(Provided data):
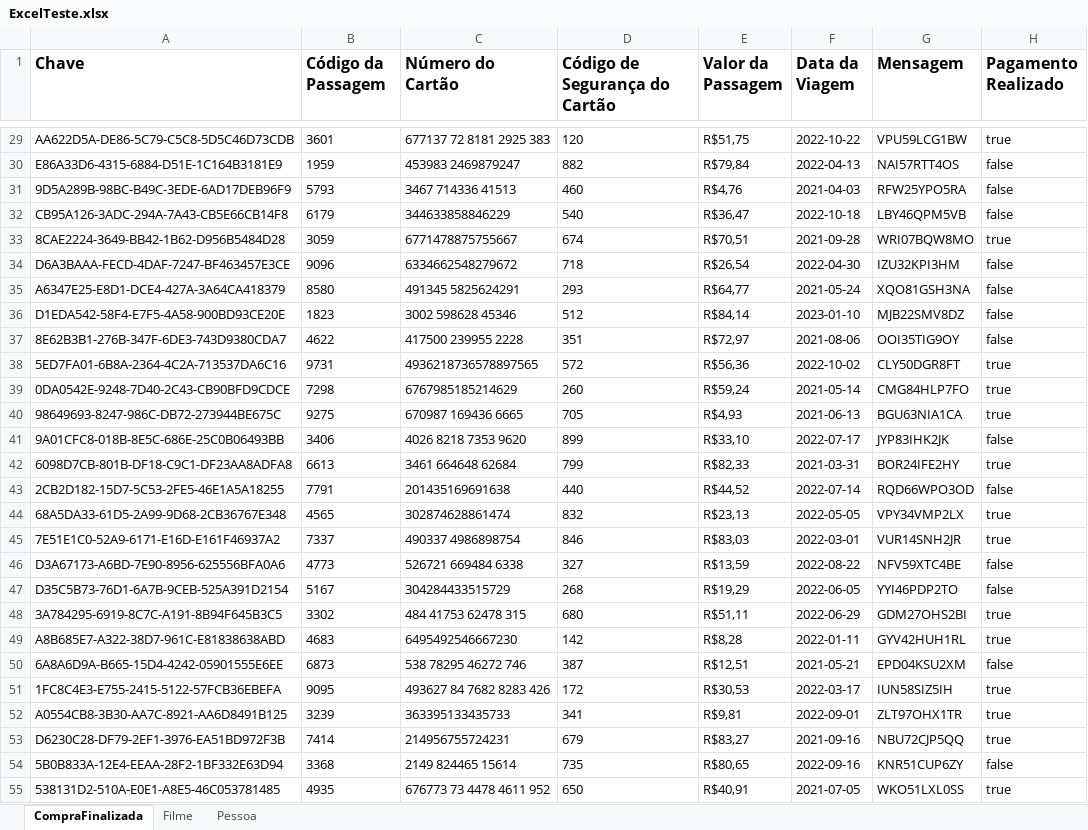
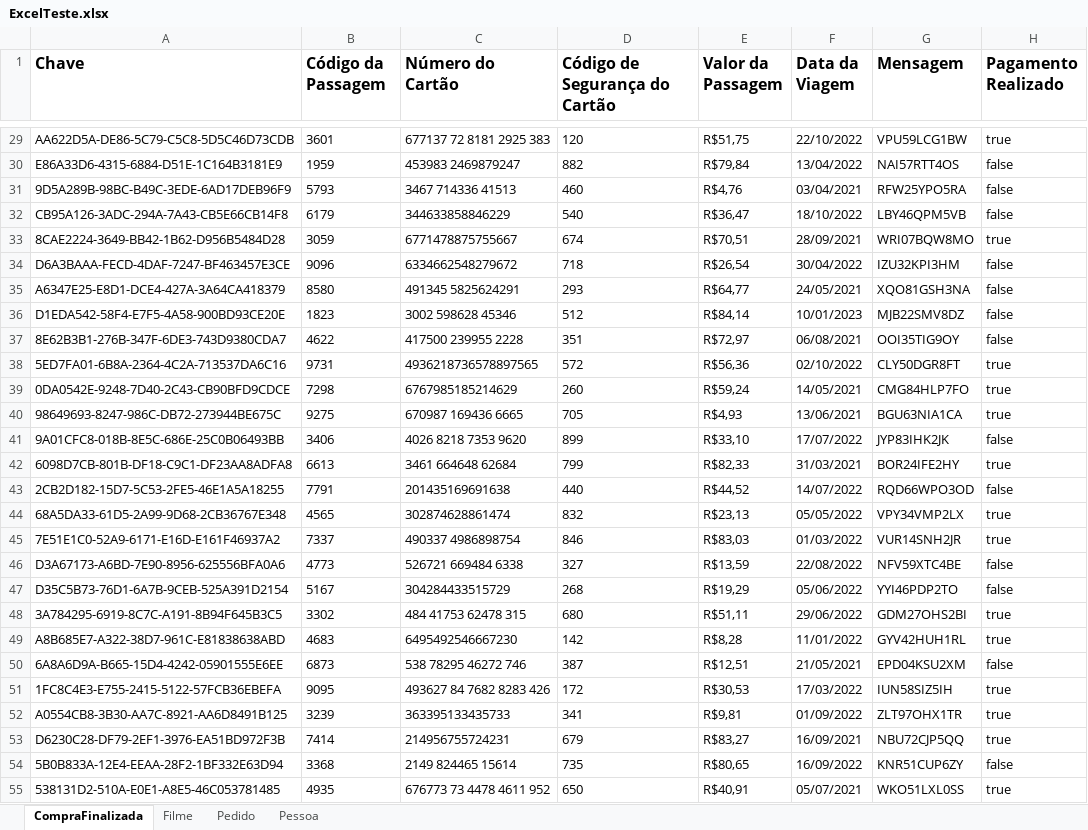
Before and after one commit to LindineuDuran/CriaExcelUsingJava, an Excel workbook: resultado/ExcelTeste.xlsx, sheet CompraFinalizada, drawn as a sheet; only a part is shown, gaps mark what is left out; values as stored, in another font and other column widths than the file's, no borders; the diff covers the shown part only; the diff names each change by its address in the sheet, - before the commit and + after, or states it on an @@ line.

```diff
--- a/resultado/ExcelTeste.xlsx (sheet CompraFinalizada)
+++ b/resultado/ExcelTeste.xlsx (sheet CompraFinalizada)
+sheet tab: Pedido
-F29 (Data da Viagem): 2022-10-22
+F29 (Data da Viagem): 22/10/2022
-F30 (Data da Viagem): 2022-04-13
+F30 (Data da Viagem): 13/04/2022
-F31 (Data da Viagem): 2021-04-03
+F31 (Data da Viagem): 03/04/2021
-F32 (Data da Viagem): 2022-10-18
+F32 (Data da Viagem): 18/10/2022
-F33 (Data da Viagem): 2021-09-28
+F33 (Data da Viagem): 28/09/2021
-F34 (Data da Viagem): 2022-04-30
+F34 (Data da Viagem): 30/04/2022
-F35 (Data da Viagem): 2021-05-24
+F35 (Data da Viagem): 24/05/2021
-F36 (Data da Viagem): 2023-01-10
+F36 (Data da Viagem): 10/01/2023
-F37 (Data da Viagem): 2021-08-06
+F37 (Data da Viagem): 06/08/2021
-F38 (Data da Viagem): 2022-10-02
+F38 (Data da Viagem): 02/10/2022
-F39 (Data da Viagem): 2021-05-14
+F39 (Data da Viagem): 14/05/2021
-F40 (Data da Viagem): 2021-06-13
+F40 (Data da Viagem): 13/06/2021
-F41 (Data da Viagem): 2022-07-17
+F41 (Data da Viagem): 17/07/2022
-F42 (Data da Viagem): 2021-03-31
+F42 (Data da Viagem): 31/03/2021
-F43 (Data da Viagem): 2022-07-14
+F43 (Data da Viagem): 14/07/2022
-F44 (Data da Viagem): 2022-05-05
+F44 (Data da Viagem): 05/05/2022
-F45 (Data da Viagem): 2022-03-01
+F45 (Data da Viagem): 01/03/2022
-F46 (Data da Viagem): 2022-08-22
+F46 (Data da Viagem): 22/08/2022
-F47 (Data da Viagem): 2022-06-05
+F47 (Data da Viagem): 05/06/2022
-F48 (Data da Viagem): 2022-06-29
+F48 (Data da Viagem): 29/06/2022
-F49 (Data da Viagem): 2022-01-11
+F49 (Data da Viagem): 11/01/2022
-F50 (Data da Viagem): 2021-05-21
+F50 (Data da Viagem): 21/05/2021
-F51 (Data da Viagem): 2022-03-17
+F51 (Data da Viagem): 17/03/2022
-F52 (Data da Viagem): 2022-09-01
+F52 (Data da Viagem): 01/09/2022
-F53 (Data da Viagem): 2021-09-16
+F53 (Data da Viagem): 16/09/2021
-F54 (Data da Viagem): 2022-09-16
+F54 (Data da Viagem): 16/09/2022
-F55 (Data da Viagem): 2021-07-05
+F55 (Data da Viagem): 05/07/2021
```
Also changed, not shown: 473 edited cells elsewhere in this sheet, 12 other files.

---

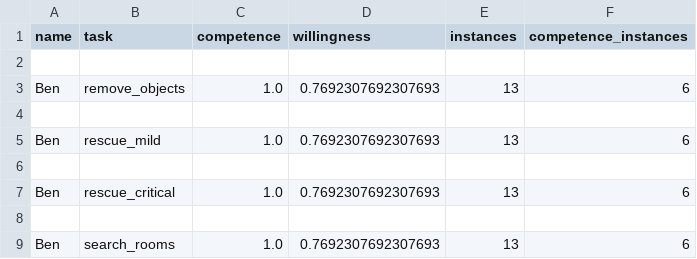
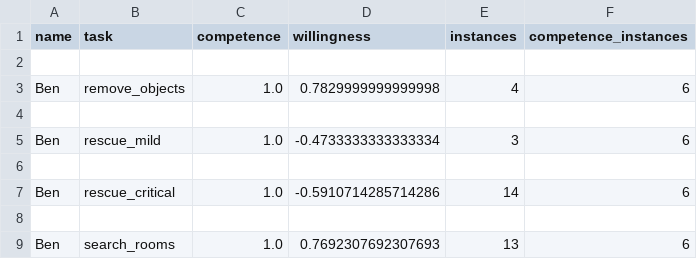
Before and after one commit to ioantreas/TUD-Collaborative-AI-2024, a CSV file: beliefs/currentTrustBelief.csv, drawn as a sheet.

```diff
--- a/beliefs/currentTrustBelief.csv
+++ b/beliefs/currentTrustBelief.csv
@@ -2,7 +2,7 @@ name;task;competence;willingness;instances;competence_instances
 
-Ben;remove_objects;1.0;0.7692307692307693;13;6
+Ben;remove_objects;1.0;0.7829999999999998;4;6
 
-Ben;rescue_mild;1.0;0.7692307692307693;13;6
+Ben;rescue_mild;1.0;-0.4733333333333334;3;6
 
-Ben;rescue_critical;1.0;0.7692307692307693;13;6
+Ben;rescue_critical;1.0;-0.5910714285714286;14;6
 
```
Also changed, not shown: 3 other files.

--

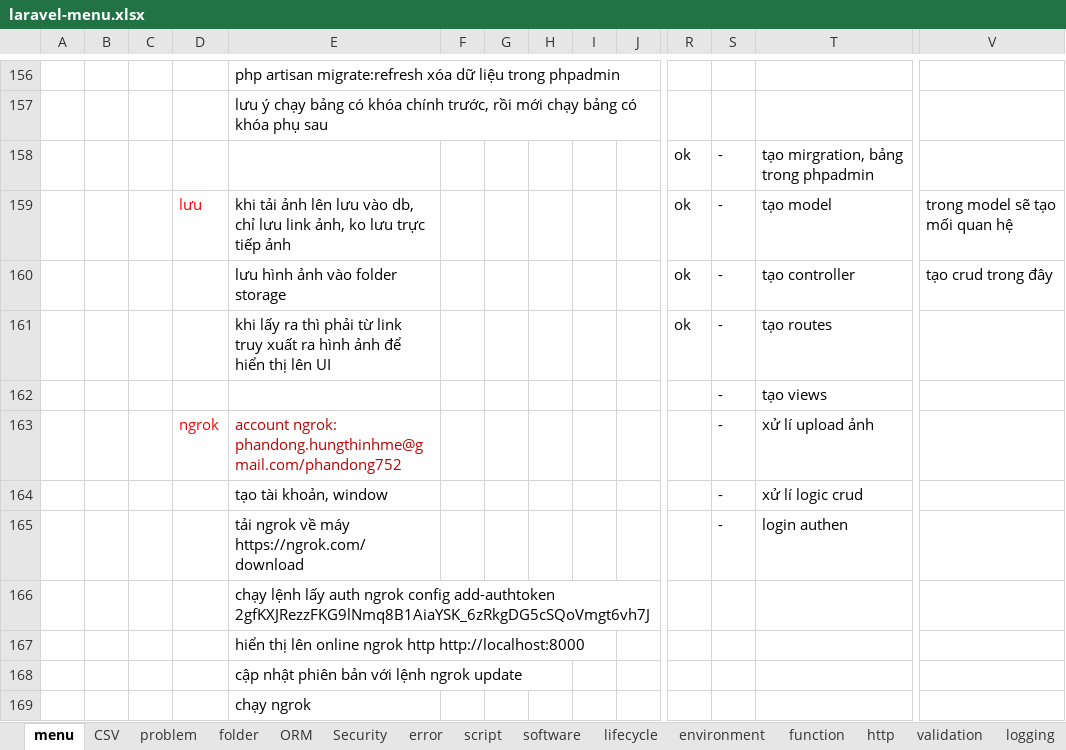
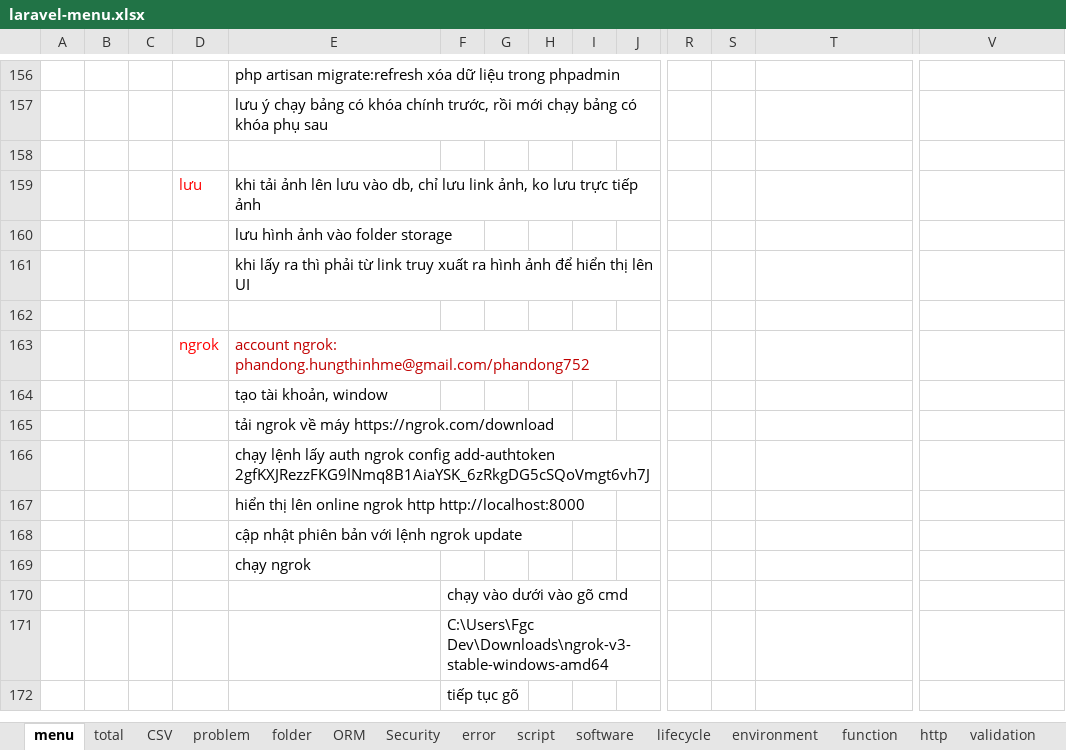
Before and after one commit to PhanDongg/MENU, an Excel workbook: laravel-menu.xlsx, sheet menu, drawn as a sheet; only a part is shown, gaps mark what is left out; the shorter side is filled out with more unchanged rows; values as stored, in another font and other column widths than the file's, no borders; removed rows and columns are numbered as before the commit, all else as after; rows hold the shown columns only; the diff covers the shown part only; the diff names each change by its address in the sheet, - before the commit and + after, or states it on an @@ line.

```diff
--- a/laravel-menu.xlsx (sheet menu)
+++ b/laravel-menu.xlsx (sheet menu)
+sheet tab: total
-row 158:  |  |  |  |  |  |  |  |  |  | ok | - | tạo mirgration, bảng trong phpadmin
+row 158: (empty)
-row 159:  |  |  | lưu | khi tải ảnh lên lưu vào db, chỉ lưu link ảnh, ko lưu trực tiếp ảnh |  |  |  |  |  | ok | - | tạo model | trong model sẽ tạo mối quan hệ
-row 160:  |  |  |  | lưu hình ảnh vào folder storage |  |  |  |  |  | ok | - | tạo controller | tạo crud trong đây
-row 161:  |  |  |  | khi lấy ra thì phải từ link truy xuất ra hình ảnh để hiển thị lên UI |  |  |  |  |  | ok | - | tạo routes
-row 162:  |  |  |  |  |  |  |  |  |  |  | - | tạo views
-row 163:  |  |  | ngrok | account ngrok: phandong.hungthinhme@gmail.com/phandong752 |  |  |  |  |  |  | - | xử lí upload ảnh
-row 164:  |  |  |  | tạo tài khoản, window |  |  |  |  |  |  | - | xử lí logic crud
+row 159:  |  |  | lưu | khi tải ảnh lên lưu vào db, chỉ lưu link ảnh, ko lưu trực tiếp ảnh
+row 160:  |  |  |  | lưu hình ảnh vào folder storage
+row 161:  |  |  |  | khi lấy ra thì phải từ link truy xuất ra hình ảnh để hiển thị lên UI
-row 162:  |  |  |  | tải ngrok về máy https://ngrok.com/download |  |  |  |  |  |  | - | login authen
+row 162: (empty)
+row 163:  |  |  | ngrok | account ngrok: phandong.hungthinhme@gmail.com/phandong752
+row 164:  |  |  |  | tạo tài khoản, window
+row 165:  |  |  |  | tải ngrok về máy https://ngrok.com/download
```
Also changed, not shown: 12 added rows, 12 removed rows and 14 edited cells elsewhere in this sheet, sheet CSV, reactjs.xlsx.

(Prompt):
Count the lines of the listing above that contain the word "ngrok", and give only the total.

(Response box):
4